--- Work required ---
Pick out each line below containing "relative".
*** Opening Given records ***
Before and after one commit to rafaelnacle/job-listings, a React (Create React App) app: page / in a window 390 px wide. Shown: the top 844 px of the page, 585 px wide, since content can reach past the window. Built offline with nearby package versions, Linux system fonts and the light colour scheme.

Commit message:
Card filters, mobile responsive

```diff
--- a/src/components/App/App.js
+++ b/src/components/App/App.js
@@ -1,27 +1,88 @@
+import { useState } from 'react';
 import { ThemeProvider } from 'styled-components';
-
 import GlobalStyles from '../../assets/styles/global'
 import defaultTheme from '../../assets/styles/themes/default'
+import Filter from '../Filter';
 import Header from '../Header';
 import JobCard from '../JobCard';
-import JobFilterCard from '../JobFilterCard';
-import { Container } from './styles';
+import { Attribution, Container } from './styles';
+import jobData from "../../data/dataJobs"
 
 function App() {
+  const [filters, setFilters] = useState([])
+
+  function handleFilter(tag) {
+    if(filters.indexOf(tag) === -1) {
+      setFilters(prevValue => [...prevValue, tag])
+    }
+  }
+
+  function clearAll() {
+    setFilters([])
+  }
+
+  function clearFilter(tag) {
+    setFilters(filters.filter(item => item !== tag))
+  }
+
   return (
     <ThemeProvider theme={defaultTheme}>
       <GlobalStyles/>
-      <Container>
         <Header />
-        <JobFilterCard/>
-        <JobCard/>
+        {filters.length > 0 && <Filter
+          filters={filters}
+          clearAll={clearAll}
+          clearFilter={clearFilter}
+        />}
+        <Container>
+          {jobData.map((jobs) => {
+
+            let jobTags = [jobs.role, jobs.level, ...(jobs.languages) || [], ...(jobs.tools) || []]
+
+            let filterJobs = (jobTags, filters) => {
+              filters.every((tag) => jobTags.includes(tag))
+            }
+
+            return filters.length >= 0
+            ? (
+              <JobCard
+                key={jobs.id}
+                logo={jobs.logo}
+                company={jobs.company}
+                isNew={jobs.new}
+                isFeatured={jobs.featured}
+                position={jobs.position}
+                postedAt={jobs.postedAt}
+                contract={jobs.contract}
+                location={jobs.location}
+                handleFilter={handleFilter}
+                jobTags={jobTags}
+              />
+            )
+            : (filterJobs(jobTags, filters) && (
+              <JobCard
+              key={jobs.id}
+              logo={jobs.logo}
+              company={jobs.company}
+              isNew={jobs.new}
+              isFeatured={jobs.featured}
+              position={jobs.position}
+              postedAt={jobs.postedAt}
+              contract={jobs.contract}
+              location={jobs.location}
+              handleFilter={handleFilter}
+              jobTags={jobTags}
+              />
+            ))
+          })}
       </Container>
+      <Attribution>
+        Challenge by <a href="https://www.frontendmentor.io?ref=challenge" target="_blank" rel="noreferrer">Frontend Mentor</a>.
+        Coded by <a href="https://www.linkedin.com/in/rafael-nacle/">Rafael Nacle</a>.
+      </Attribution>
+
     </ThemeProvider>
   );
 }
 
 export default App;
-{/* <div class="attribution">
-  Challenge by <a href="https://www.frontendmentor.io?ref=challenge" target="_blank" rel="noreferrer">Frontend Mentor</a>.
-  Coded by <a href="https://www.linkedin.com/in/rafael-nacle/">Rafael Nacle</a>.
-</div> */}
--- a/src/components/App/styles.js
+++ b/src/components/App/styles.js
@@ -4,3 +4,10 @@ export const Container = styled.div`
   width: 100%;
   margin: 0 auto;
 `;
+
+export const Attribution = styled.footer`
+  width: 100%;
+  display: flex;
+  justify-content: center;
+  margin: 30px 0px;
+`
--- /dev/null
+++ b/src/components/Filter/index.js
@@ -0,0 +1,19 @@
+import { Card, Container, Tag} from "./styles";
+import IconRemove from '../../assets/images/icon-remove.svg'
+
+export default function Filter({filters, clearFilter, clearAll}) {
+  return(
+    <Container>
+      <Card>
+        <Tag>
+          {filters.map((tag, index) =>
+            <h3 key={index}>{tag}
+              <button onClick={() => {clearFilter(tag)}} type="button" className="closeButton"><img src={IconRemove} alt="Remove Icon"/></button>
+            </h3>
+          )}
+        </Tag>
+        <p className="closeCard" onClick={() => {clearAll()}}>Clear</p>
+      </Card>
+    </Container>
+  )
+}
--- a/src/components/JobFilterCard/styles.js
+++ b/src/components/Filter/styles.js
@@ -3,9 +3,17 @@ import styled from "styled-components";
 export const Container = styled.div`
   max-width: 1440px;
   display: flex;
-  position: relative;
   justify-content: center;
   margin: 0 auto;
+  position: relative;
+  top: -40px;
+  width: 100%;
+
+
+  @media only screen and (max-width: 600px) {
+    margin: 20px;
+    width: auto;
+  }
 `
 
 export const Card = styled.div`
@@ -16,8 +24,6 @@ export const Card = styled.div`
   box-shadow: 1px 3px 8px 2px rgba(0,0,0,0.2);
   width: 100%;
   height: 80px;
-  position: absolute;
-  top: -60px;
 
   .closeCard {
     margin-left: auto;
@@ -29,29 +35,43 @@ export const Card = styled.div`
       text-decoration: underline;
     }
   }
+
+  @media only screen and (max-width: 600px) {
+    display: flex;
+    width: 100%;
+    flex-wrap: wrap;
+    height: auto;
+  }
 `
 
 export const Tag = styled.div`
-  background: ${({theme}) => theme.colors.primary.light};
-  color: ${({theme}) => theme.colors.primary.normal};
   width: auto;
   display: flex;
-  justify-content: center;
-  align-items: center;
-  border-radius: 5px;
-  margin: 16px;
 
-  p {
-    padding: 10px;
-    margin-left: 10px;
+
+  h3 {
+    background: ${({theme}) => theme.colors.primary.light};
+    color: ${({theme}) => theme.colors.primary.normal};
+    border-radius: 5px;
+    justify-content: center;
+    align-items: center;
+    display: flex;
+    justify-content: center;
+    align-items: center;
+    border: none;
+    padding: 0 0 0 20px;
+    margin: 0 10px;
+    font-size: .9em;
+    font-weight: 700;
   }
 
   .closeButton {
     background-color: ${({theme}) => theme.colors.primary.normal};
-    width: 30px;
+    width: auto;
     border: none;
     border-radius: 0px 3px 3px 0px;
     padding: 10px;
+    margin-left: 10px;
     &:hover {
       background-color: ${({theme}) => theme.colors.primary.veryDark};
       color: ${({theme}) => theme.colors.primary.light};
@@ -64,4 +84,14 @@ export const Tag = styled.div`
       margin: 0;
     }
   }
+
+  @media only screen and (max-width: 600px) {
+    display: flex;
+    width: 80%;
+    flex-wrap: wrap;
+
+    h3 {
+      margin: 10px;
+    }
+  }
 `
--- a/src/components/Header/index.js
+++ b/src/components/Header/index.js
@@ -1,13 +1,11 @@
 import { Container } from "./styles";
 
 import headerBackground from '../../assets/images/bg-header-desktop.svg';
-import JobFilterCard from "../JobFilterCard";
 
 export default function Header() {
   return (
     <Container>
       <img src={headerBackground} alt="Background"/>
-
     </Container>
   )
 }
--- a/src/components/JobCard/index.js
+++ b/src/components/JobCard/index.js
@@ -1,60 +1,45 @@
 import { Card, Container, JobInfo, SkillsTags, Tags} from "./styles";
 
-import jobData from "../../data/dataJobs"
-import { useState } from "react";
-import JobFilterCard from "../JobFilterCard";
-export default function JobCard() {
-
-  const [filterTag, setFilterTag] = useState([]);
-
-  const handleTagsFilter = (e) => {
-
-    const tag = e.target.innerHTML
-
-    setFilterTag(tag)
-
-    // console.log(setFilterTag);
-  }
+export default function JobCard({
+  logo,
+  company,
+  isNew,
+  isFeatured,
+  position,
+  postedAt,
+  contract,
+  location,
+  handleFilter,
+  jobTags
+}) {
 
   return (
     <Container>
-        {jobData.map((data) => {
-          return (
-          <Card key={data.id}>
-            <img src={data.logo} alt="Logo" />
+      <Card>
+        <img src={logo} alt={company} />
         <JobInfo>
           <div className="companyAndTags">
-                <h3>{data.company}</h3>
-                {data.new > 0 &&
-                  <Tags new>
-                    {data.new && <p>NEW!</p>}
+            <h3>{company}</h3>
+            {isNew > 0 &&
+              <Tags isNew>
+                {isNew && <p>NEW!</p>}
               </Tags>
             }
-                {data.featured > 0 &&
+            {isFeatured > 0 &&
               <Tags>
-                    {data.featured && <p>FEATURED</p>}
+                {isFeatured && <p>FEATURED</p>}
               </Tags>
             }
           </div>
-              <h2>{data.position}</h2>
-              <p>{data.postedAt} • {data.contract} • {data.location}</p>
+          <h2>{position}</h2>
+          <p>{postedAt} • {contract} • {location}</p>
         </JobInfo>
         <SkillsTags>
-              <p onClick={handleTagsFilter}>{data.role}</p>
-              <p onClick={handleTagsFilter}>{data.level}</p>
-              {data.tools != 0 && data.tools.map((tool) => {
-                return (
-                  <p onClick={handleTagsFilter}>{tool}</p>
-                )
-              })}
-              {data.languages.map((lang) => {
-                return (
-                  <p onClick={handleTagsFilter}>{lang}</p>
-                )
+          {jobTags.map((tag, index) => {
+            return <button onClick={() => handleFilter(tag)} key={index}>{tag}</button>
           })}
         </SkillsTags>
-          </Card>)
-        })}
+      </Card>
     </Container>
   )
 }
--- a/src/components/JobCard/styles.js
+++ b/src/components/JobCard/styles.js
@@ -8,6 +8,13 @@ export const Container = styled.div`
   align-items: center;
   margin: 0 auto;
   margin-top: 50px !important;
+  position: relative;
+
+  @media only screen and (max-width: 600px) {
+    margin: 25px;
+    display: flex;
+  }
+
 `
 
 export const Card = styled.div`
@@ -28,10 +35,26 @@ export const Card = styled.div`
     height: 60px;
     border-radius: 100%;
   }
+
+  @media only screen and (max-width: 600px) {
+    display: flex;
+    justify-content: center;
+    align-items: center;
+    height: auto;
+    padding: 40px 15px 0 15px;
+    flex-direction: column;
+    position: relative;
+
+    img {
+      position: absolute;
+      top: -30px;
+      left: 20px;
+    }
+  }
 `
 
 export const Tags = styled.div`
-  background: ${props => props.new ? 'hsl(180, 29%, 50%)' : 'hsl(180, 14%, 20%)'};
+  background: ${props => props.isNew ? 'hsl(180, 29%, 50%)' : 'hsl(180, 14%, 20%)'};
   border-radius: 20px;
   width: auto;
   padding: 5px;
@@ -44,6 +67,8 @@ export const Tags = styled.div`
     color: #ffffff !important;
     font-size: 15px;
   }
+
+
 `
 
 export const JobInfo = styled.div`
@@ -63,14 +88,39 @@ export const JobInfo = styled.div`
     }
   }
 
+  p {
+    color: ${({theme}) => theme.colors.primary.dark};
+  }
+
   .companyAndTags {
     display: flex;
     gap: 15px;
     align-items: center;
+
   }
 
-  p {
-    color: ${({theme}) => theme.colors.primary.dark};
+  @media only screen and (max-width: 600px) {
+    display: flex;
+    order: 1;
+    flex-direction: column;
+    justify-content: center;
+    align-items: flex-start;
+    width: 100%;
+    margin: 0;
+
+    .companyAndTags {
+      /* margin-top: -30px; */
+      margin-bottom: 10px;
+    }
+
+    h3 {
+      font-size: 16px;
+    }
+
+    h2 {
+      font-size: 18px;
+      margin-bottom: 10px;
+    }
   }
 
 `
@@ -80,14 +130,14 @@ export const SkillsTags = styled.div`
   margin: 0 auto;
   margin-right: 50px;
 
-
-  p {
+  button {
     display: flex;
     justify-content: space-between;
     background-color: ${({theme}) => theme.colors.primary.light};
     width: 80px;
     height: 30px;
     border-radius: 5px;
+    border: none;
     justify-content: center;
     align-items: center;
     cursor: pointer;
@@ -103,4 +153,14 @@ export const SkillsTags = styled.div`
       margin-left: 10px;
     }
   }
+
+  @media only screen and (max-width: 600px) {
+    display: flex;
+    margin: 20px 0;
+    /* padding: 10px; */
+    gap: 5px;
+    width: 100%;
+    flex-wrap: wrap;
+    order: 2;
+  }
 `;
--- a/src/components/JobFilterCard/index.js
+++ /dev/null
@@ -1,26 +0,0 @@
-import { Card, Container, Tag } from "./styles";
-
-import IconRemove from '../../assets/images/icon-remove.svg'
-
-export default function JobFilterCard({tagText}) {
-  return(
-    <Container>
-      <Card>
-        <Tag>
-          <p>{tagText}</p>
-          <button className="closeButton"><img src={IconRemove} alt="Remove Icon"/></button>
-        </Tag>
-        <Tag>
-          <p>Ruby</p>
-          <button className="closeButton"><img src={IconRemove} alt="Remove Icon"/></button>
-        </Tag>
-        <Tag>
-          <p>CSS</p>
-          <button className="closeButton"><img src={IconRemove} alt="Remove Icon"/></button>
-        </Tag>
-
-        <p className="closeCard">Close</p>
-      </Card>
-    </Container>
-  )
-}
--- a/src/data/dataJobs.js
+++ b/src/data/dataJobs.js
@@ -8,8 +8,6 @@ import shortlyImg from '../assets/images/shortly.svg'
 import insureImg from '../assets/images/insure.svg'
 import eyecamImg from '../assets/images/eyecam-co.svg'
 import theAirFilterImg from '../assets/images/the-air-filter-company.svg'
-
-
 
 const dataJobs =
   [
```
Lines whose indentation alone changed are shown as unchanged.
*** Closing Given records ***
--- Worked solution ---
-  position: relative;
+  position: relative;
+  position: relative;
+    position: relative;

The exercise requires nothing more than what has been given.